If you’re worried about your child’s speech or language skills, do not hesitate to contact SpeakEasy Therapy right away. Julie will provide a free, over-the-phone consultation to determine if your child is likely experiencing speech delays and advise on next steps. Call or email our office so that we can talk through these concerns and determine if the next best step is to set up a speech-language screening and possible evaluation. It’s a small investment that can provide answers to your questions and will either help to eliminate a concern or put you on the path towards resolving one.

If you are unsure where to find the time and the place for speech therapy – don’t be. SpeakEasy Therapy makes it easy to fit speech therapy into anyone’s busy schedule by offering their services in the following ways.

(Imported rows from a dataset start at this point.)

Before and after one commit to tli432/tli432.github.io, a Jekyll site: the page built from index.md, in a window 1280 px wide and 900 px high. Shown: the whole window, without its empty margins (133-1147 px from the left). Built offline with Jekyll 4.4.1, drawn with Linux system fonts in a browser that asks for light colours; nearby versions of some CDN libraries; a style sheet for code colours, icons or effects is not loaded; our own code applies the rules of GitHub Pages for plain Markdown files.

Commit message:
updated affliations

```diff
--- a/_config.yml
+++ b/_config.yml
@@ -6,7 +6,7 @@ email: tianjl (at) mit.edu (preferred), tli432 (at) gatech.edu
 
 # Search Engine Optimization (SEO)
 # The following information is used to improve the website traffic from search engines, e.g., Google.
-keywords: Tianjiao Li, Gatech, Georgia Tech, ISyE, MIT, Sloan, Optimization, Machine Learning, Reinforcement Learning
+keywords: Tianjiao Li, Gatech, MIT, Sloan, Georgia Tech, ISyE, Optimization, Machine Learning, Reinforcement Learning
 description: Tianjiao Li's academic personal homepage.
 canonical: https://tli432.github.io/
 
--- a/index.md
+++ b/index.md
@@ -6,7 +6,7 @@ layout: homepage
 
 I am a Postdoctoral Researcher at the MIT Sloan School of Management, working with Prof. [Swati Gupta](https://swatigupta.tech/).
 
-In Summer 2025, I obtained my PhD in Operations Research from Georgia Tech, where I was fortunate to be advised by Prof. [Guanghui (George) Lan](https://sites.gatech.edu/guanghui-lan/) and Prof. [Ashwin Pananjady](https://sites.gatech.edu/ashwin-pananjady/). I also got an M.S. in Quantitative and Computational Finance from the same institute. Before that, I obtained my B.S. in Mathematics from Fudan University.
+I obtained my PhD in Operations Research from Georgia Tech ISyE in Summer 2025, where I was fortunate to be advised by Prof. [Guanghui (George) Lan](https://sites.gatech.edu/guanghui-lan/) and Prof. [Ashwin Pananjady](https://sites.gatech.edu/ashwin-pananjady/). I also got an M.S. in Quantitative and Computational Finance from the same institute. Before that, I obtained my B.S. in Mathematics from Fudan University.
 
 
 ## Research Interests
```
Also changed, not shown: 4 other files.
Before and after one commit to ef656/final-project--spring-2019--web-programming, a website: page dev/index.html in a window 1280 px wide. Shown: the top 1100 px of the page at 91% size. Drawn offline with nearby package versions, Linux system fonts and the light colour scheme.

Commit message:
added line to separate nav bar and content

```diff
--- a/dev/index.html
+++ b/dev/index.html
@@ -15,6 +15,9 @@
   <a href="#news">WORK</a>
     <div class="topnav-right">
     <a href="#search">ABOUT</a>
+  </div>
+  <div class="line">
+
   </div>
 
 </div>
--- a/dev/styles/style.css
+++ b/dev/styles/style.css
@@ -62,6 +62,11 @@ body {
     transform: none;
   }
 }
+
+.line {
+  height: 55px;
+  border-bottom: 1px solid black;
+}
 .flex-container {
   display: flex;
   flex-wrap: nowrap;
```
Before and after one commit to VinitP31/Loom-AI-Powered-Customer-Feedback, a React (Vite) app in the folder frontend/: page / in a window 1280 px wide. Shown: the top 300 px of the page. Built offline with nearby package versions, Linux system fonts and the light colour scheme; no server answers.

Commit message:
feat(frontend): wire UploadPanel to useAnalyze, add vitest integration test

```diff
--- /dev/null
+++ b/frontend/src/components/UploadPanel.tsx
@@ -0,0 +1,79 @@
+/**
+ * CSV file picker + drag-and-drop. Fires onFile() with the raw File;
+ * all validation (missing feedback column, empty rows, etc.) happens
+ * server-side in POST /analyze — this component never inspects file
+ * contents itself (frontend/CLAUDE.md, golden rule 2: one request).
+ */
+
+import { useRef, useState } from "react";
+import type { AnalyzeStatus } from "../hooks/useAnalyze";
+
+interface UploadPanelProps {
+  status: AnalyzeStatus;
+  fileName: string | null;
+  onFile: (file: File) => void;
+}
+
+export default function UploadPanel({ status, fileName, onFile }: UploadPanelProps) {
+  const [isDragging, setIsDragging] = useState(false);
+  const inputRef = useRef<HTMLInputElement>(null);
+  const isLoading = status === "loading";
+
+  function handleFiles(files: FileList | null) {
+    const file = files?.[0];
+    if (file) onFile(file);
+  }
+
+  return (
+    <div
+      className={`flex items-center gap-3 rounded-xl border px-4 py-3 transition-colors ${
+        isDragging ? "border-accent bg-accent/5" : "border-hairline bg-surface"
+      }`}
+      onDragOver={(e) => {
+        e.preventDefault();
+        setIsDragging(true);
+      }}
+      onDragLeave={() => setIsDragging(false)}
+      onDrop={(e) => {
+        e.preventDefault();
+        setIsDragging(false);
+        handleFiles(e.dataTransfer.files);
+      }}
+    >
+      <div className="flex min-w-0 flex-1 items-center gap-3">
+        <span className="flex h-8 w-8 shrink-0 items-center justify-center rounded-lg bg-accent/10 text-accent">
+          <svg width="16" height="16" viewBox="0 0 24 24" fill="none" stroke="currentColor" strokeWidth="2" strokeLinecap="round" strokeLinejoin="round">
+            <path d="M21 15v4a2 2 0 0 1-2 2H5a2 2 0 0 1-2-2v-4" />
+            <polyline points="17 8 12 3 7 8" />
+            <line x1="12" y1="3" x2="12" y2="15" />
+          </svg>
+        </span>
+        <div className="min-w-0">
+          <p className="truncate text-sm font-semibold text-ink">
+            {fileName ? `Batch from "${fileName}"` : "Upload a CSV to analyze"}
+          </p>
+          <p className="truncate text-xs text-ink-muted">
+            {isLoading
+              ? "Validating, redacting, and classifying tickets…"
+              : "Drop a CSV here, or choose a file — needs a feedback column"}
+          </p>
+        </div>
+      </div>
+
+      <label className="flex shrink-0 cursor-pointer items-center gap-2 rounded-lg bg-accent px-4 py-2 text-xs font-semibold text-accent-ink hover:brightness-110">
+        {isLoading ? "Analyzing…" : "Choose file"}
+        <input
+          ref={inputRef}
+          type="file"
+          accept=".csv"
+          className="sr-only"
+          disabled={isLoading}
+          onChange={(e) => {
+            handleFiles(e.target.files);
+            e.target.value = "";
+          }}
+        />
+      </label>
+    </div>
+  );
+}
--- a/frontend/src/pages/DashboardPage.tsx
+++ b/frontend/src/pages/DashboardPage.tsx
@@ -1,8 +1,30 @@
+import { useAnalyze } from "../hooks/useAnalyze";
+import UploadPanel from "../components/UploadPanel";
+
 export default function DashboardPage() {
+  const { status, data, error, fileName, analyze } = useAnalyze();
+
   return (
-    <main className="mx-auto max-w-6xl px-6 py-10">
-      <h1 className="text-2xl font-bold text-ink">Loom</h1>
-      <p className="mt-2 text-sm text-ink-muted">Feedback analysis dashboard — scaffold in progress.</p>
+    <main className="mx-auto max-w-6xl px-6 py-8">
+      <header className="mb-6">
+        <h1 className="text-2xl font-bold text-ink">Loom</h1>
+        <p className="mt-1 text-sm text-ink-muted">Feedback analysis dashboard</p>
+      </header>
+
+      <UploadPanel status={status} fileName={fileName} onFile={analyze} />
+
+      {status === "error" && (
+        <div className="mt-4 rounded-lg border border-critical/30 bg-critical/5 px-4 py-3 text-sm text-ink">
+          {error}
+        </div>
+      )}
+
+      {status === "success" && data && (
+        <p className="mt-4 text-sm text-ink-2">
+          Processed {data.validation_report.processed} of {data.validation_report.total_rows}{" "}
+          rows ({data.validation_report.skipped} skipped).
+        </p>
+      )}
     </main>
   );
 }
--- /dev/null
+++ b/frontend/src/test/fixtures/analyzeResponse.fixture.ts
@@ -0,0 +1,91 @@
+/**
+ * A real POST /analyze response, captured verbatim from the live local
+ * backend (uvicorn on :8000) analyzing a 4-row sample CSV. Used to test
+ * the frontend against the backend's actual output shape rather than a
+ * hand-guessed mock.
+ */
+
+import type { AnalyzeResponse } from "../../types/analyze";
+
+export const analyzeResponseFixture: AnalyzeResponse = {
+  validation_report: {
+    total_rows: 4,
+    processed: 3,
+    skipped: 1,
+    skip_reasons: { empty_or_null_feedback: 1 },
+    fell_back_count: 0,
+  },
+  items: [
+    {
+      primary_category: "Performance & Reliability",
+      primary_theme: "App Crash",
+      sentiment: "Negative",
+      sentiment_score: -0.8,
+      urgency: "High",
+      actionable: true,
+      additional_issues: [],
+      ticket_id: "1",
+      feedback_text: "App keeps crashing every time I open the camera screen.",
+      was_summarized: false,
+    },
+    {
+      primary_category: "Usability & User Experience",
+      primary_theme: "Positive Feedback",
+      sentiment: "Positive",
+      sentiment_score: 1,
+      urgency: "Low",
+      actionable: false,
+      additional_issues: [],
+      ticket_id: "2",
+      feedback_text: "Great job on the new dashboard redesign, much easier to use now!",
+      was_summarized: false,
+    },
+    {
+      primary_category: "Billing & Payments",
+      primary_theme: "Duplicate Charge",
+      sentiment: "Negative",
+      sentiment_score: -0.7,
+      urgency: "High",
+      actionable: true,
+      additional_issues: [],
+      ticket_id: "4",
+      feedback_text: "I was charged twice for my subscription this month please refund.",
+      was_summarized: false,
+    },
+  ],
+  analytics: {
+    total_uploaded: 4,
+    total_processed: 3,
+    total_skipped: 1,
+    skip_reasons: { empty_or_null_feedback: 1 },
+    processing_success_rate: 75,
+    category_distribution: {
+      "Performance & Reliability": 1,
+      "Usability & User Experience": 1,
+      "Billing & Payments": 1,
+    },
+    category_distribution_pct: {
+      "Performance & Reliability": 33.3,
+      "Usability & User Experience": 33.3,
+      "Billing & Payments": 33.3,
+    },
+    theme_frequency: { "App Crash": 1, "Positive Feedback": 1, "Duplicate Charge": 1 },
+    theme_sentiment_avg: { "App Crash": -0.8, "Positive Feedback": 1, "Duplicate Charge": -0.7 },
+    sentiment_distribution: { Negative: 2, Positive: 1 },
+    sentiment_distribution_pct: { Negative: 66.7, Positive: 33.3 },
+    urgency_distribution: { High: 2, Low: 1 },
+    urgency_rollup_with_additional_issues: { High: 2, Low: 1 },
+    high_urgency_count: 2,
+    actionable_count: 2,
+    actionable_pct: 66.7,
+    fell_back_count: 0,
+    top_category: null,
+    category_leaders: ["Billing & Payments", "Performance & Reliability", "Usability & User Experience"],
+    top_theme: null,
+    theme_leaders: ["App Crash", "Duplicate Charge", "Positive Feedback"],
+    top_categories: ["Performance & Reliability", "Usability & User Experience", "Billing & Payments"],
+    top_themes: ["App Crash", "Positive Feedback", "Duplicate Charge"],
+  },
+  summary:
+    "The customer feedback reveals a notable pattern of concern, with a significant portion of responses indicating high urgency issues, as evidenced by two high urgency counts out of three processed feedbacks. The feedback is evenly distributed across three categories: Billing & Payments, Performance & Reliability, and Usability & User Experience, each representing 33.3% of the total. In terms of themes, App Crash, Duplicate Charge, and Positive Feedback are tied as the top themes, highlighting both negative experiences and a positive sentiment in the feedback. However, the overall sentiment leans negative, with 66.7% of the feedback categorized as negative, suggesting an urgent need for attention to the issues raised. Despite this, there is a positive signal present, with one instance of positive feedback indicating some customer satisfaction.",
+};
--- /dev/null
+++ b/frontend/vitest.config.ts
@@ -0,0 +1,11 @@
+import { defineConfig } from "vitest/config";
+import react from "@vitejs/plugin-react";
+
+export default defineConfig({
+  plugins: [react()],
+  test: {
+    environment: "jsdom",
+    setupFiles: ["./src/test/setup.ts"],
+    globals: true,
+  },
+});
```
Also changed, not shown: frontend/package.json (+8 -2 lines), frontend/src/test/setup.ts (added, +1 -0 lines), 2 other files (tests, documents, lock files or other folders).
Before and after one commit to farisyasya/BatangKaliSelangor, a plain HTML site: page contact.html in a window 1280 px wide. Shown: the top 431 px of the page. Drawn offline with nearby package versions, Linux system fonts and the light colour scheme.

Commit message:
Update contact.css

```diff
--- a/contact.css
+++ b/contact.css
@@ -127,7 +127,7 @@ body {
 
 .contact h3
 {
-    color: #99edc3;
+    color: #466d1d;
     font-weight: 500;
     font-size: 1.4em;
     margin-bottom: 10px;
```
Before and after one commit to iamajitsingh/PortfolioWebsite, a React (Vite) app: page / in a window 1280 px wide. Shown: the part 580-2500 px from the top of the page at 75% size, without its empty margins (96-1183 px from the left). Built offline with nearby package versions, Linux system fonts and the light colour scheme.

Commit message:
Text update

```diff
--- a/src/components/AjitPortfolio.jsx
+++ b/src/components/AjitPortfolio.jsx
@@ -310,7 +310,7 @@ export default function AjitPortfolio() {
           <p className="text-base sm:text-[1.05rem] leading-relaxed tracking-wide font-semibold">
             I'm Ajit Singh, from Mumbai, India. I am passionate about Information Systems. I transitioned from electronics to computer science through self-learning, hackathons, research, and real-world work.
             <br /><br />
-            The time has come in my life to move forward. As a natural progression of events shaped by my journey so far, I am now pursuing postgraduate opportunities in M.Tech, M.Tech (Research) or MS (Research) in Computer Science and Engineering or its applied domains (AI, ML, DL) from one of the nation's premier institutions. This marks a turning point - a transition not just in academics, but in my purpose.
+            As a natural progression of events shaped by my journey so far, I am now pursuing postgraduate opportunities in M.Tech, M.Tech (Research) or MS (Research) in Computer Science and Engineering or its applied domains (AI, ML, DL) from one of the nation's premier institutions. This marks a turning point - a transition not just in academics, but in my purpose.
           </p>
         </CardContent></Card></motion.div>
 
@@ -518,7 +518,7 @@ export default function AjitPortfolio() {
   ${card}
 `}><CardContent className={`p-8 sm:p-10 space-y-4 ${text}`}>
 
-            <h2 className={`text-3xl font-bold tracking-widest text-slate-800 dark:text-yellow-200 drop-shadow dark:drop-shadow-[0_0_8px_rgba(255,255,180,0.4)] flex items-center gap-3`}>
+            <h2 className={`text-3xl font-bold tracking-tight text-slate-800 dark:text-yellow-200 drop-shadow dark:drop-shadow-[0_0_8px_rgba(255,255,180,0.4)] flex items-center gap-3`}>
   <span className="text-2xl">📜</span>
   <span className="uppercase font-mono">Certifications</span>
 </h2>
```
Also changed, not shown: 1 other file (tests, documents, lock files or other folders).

SpeakEasy Therapy offers speech evaluations and therapy via Zoom.

SpeakEasy Therapy makes it easy to work in speech therapy by working with you and your child’s teacher to determine a good time and place to meet with your child during their school day.

Sometimes having a speech pathologist  come to your home makes the most sense for your schedule and your family.

SpeakEasy Therapy, PLLC has been in operation for eleven years and Julie Casey, Owner and Speech Pathologist, has been certified and practicing for over twenty.  Each speech pathologist with SpeakEasy Therapy, PLLC is licensed with the North Carolina Board of Examiners for Speech-Language Pathologists and Audiologists and is a certified member of the American Speech-Language-Hearing Association (ASHA). To learn more, visit their Facebook page or contact Julie Casey directly at (336) 946-2493 or

*Sponsored by SpeakEasy Therapy PLLC